● EXERCISE DIRECTIONS
The word "final" appears in some lines of the records below; state how many lines, and nothing else.
--- START ---
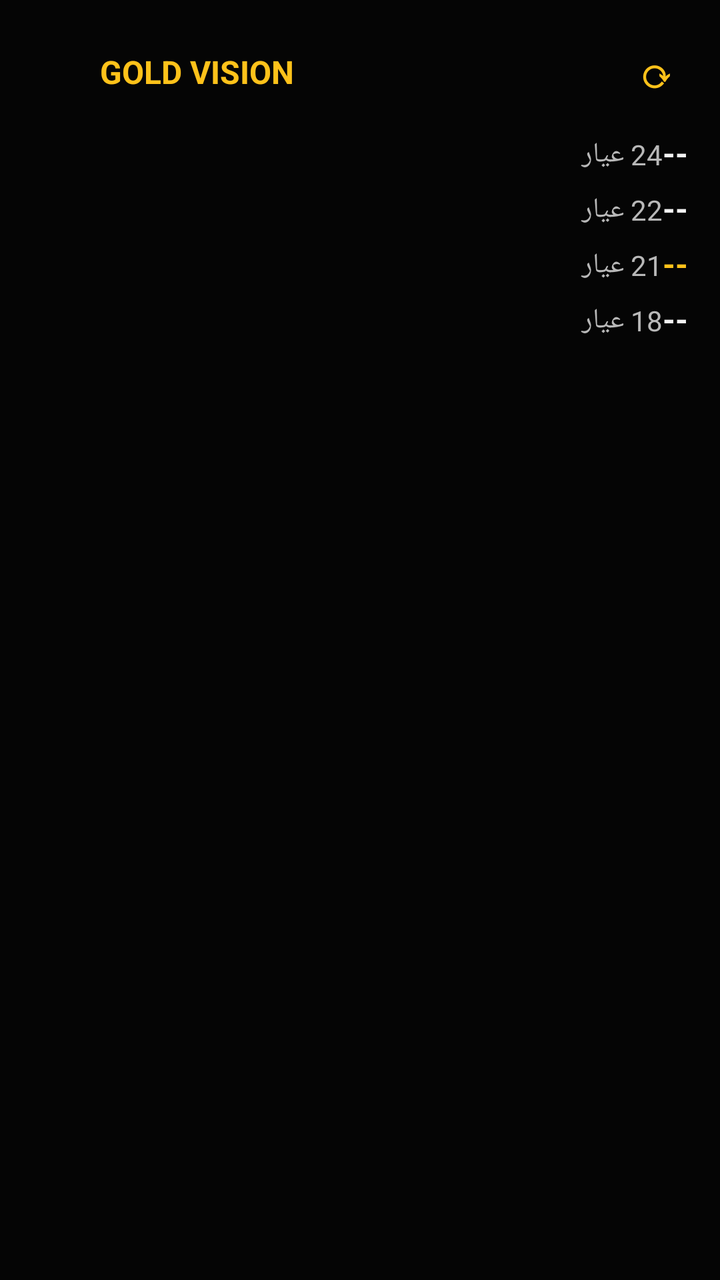
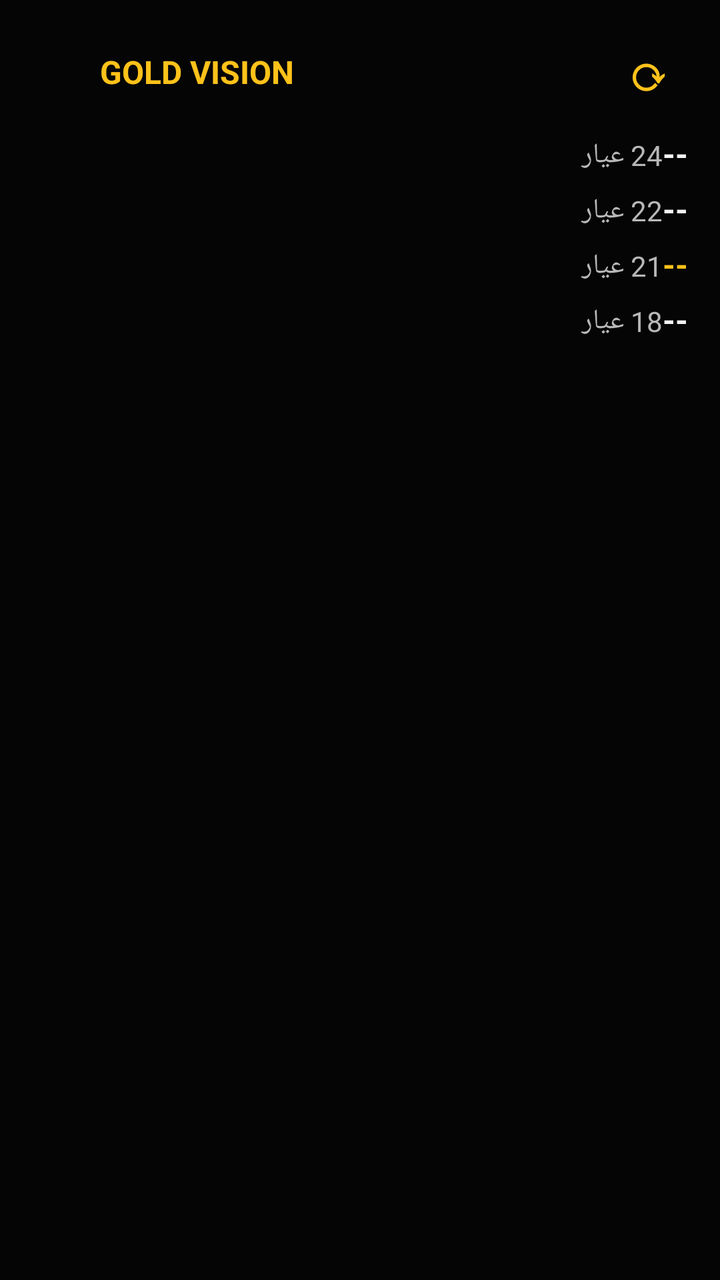

Compare the two renders of this Android layout. The source of the first and the diff that turns it into the second are given below.
<!-- AndroidManifest.xml: application theme Theme.GoldVision -->
<!-- res/layout/gold_price_widget.xml -->
<?xml version="1.0" encoding="utf-8"?>
<LinearLayout xmlns:android="http://schemas.android.com/apk/res/android"
    android:id="@+id/widget_root"
    android:layout_width="match_parent"
    android:layout_height="match_parent"
    android:orientation="vertical"
    android:background="@color/ic_launcher_background"
    android:padding="16dp">

    <LinearLayout
        android:layout_width="match_parent"
        android:layout_height="wrap_content"
        android:orientation="horizontal"
        android:gravity="center_vertical">
        <ImageView
            android:id="@+id/widget_logo"
            android:layout_width="26dp"
            android:layout_height="26dp"
            android:layout_marginEnd="8dp"
            android:src="@mipmap/ic_launcher"
            android:contentDescription="@null" />
        <TextView
            android:id="@+id/widget_title"
            android:layout_width="0dp"
            android:layout_height="wrap_content"
            android:layout_weight="1"
            android:text="GOLD VISION"
            android:textColor="@color/widget_gold"
            android:textSize="16sp"
            android:textStyle="bold" />
        
        <TextView
            android:id="@+id/widget_refresh"
            android:layout_width="wrap_content"
            android:layout_height="wrap_content"
            android:padding="6dp"
            android:text="⟳"
            android:textColor="@color/widget_gold"
            android:textSize="20sp"
            android:textStyle="bold" />
    </LinearLayout>

    <LinearLayout
        android:layout_width="match_parent"
        android:layout_height="wrap_content"
        android:layout_marginTop="10dp"
        android:orientation="horizontal">
        <TextView
            android:id="@+id/widget_label_24"
            android:layout_width="0dp"
            android:layout_height="wrap_content"
            android:layout_weight="1"
            android:text="24 عيار"
            android:textColor="#B8B8B8"
            android:textSize="14sp" />
        <TextView
            android:id="@+id/widget_price_24"
            android:layout_width="wrap_content"
            android:layout_height="wrap_content"
            android:text="--"
            android:textColor="#F4F4F4"
            android:textSize="16sp"
            android:textStyle="bold" />
    </LinearLayout>

    <LinearLayout
        android:layout_width="match_parent"
        android:layout_height="wrap_content"
        android:layout_marginTop="6dp"
        android:orientation="horizontal">
        <TextView
            android:id="@+id/widget_label_22"
            android:layout_width="0dp"
            android:layout_height="wrap_content"
            android:layout_weight="1"
            android:text="22 عيار"
            android:textColor="#B8B8B8"
            android:textSize="14sp" />
        <TextView
            android:id="@+id/widget_price_22"
            android:layout_width="wrap_content"
            android:layout_height="wrap_content"
            android:text="--"
            android:textColor="#F4F4F4"
            android:textSize="16sp"
            android:textStyle="bold" />
    </LinearLayout>

    <LinearLayout
        android:layout_width="match_parent"
        android:layout_height="wrap_content"
        android:layout_marginTop="6dp"
        android:orientation="horizontal">
        <TextView
            android:id="@+id/widget_label_21"
            android:layout_width="0dp"
            android:layout_height="wrap_content"
            android:layout_weight="1"
            android:text="21 عيار"
            android:textColor="#B8B8B8"
            android:textSize="14sp" />
        <TextView
            android:id="@+id/widget_price_21"
            android:layout_width="wrap_content"
            android:layout_height="wrap_content"
            android:text="--"
            android:textColor="@color/widget_gold"
            android:textSize="16sp"
            android:textStyle="bold" />
    </LinearLayout>

    <LinearLayout
        android:layout_width="match_parent"
        android:layout_height="wrap_content"
        android:layout_marginTop="6dp"
        android:orientation="horizontal">
        <TextView
            android:id="@+id/widget_label_18"
            android:layout_width="0dp"
            android:layout_height="wrap_content"
            android:layout_weight="1"
            android:text="18 عيار"
            android:textColor="#B8B8B8"
            android:textSize="14sp" />
        <TextView
            android:id="@+id/widget_price_18"
            android:layout_width="wrap_content"
            android:layout_height="wrap_content"
            android:text="--"
            android:textColor="#F4F4F4"
            android:textSize="16sp"
            android:textStyle="bold" />
    </LinearLayout>

    <TextView
        android:id="@+id/widget_updated_at"
        android:layout_width="match_parent"
        android:layout_height="wrap_content"
        android:layout_marginTop="10dp"
        android:text=""
        android:textColor="#777777"
        android:textSize="10sp" />

</LinearLayout>
<!-- resources referenced by this layout -->
<resources>
  <color name="ic_launcher_background">#050505</color>
  <color name="widget_gold">#FFC21A</color>
  <!-- mipmap ic_launcher (mipmap-anydpi-v26) -->
  <?xml version="1.0" encoding="utf-8"?>
  <adaptive-icon xmlns:android="http://schemas.android.com/apk/res/android">
      <background android:drawable="@color/ic_launcher_background"/>
      <foreground android:drawable="@mipmap/ic_launcher_foreground"/>
  </adaptive-icon>
  <style name="Theme.GoldVision" parent="android:Theme.Material.NoActionBar">
          <item name="android:windowBackground">@android:color/black</item>
          <item name="android:statusBarColor">@android:color/black</item>
          <item name="android:navigationBarColor">@android:color/black</item>
      </style>
</resources>

<!-- the commit's change to res/layout/gold_price_widget.xml (unified diff, before → after) -->
@@ -31,12 +31,12 @@
         
         <TextView
             android:id="@+id/widget_refresh"
-            android:layout_width="wrap_content"
-            android:layout_height="wrap_content"
-            android:padding="6dp"
+            android:layout_width="40dp"
+            android:layout_height="40dp"
+            android:gravity="center"
             android:text="⟳"
             android:textColor="@color/widget_gold"
-            android:textSize="20sp"
+            android:textSize="24sp"
             android:textStyle="bold" />
     </LinearLayout>
 
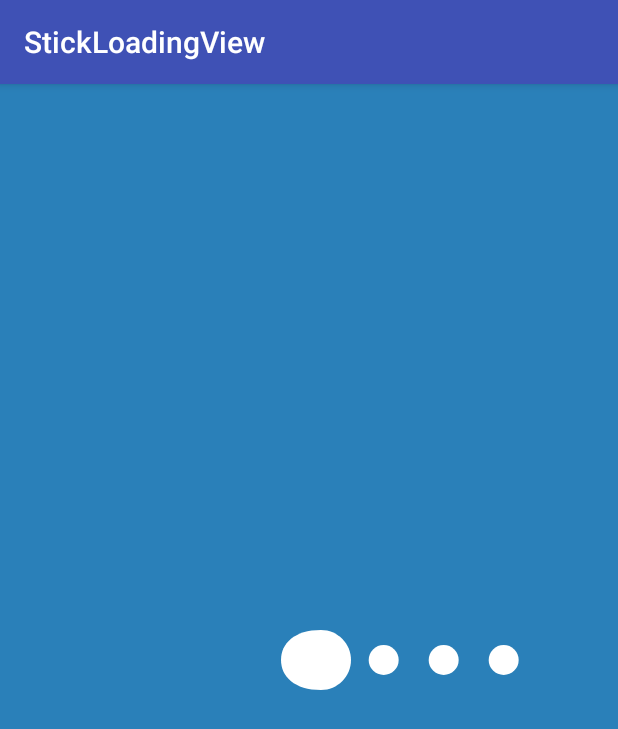
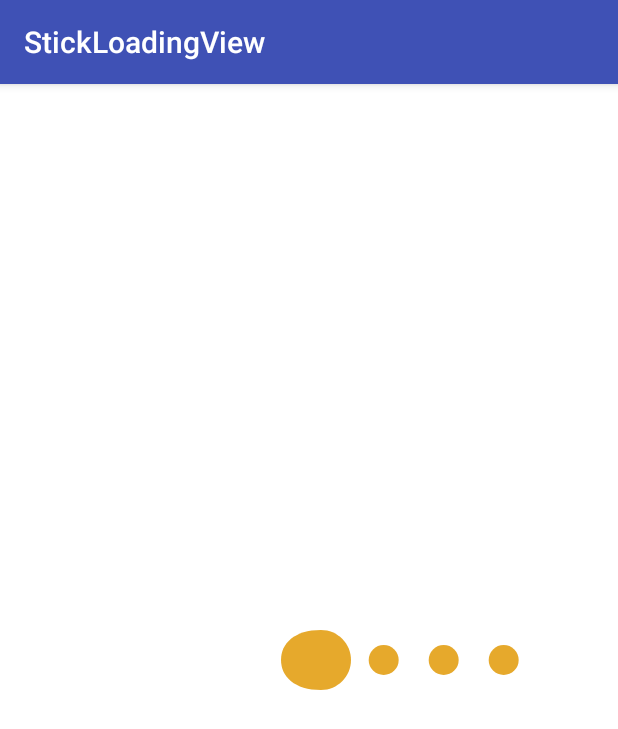
Before and after one commit to LinXiaoTao/StickLoadingView, an Android app: the screen it shows after launch (MainActivity), on a phone screen of 412 x 824 dp. Shown: the top 729 px of the screen. Run offline under Robolectric (Android 15) with nearby library versions, the phone set to English and light mode, and no system bars.

Commit message:
更新 新的gif图,加点颜色.

```diff
--- a/app/src/main/java/com/china/leo/stickloadingview/widget/CustomLoadingView.java
+++ b/app/src/main/java/com/china/leo/stickloadingview/widget/CustomLoadingView.java
@@ -89,6 +89,8 @@ public class CustomLoadingView extends View
     private static final int STATUS_LOADING = 1;
     /** 通过贝塞尔曲线绘制圆 */
     private static final float CIRCLE_VALUE = 0.551915024494f;
+    /** 线条颜色 */
+    private final static int[] COLORS = new int[]{0xFF7ECBDA, 0xFFE6A92C, 0xFFF0A0A5, 0xFF5ABA94};
 
     public CustomLoadingView(Context context)
     {
@@ -635,6 +637,7 @@ public class CustomLoadingView extends View
                 case STEP_ONE:
                     if (distance < (mMinPathDistance - mCenterDistance / 8))
                     {
+                        mPaint.setColor(COLORS[step]);
                         mIsPath = true;
                         mPathDistance = -distance;
 //                        Logger.d("min = %f,disatnce = %f",mMinDxistance,mPathDistance);
@@ -643,6 +646,7 @@ public class CustomLoadingView extends View
                 case STEP_TWO:
                     if (distance < mMinPathDistance)
                     {
+                        mPaint.setColor(COLORS[step]);
                         mIsPath = true;
                         mPathDistance = distance;
                     }
@@ -650,6 +654,7 @@ public class CustomLoadingView extends View
                 case STEP_THREE:
                     if (distance < (mMinPathDistance - mCenterDistance / 8))
                     {
+                        mPaint.setColor(COLORS[step]);
                         mIsPath = true;
                         mPathDistance = distance;
                     }
@@ -657,6 +662,7 @@ public class CustomLoadingView extends View
                 case STEP_FOUR:
                     if (distance < mMinPathDistance)
                     {
+                        mPaint.setColor(COLORS[step]);
                         mIsPath = true;
                         mPathDistance = -distance;
                     }
--- a/app/src/main/res/layout/activity_main.xml
+++ b/app/src/main/res/layout/activity_main.xml
@@ -4,7 +4,7 @@
     xmlns:tools="http://schemas.android.com/tools"
     android:layout_width="match_parent"
     android:layout_height="match_parent"
-    android:background="@color/loading_backgroup"
+    android:background="@android:color/white"
     tools:context="com.china.leo.stickloadingview.MainActivity">
 
     <com.china.leo.stickloadingview.widget.CustomLoadingView
```
Also changed, not shown: 1 other file.
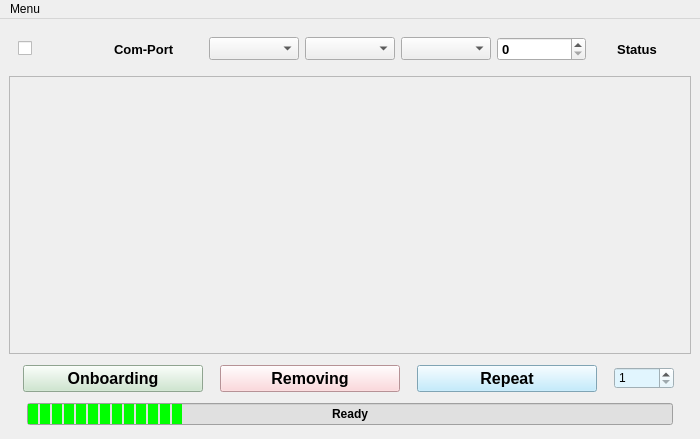
Qt form res/view/auto_onboardingWindow.ui (Samsung/ioter) before a commit.
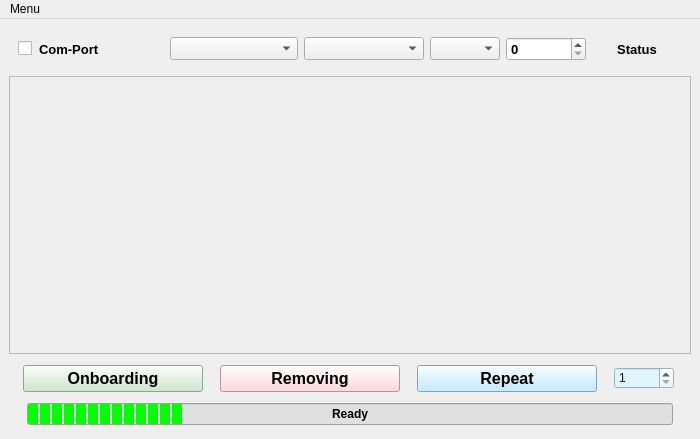
The same form after that commit.

Commit message: refactoring for auto_onboarding

Patch:
```diff
--- a/res/view/auto_onboardingWindow.ui
+++ b/res/view/auto_onboardingWindow.ui
@@ -20,6 +20,12 @@
       <layout class="QHBoxLayout" name="horizontalLayout_2">
        <item>
         <widget class="QCheckBox" name="chkbox_all">
+         <property name="maximumSize">
+          <size>
+           <width>15</width>
+           <height>15</height>
+          </size>
+         </property>
          <property name="font">
           <font>
            <weight>50</weight>
@@ -33,6 +39,18 @@
        </item>
        <item>
         <widget class="QLabel" name="lbl_comport">
+         <property name="minimumSize">
+          <size>
+           <width>125</width>
+           <height>0</height>
+          </size>
+         </property>
+         <property name="maximumSize">
+          <size>
+           <width>125</width>
+           <height>16777215</height>
+          </size>
+         </property>
          <property name="font">
           <font>
            <pointsize>10</pointsize>
@@ -48,6 +66,18 @@
        </item>
        <item>
         <widget class="QComboBox" name="default_device_type">
+         <property name="minimumSize">
+          <size>
+           <width>128</width>
+           <height>0</height>
+          </size>
+         </property>
+         <property name="maximumSize">
+          <size>
+           <width>128</width>
+           <height>16777215</height>
+          </size>
+         </property>
          <property name="font">
           <font>
            <pointsize>10</pointsize>
@@ -62,6 +92,18 @@
        </item>
        <item>
         <widget class="QComboBox" name="default_thread_type">
+         <property name="minimumSize">
+          <size>
+           <width>120</width>
+           <height>0</height>
+          </size>
+         </property>
+         <property name="maximumSize">
+          <size>
+           <width>120</width>
+           <height>16777215</height>
+          </size>
+         </property>
          <property name="font">
           <font>
            <pointsize>10</pointsize>
@@ -73,6 +115,18 @@
        </item>
        <item>
         <widget class="QComboBox" name="default_debug_level">
+         <property name="minimumSize">
+          <size>
+           <width>70</width>
+           <height>0</height>
+          </size>
+         </property>
+         <property name="maximumSize">
+          <size>
+           <width>70</width>
+           <height>16777215</height>
+          </size>
+         </property>
          <property name="font">
           <font>
            <pointsize>10</pointsize>
@@ -84,6 +138,18 @@
        </item>
        <item>
         <widget class="QSpinBox" name="default_discriminator">
+         <property name="minimumSize">
+          <size>
+           <width>80</width>
+           <height>0</height>
+          </size>
+         </property>
+         <property name="maximumSize">
+          <size>
+           <width>80</width>
+           <height>16777215</height>
+          </size>
+         </property>
          <property name="font">
           <font>
            <pointsize>10</pointsize>
```
Left out of the diff: 6 changed lines with no effect on the pictures. The commit also changes 3 other files.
--- END ---
● RESPONSE FOR THIS EXERCISE
3